→ **PROBLEM STATEMENT**: All entries are to be copied exactly, with pictures removed.

→ **User interface change data**:
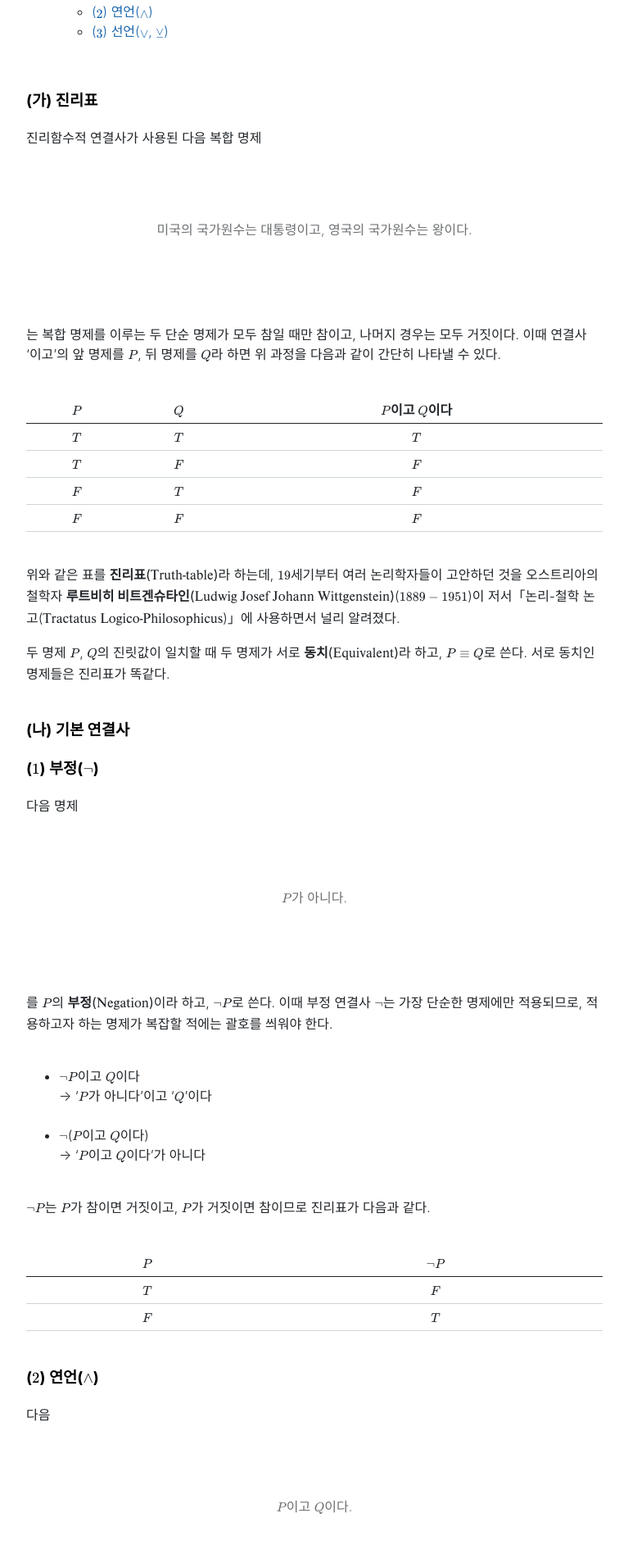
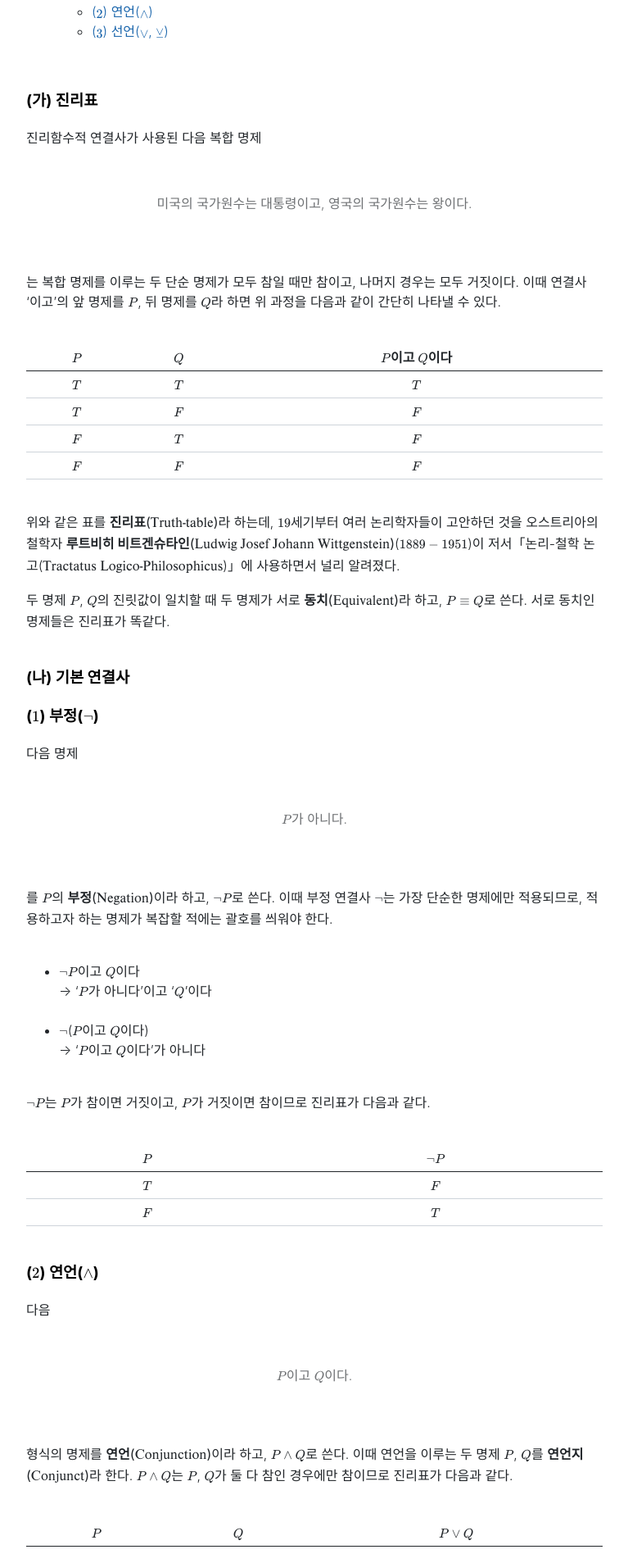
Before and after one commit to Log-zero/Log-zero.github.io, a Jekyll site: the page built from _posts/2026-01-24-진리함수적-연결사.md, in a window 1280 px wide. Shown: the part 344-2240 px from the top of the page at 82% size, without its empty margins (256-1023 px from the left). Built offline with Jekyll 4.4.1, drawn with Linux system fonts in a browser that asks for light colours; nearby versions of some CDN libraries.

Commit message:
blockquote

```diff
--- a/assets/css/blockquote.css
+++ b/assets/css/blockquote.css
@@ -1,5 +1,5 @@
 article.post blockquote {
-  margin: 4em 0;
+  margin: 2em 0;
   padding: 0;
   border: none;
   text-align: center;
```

→ **ANSWER FOR THIS EXERCISE**:
Before and after one commit to Log-zero/Log-zero.github.io, a Jekyll site: the page built from _posts/2026-01-24-진리함수적-연결사.md, in a window 1280 px wide. Shown: the part 344-2240 px from the top of the page at 82% size, without its empty margins (256-1023 px from the left). Built offline with Jekyll 4.4.1, drawn with Linux system fonts in a browser that asks for light colours; nearby versions of some CDN libraries.

Commit message:
blockquote

```diff
--- a/assets/css/blockquote.css
+++ b/assets/css/blockquote.css
@@ -1,5 +1,5 @@
 article.post blockquote {
-  margin: 4em 0;
+  margin: 2em 0;
   padding: 0;
   border: none;
   text-align: center;
```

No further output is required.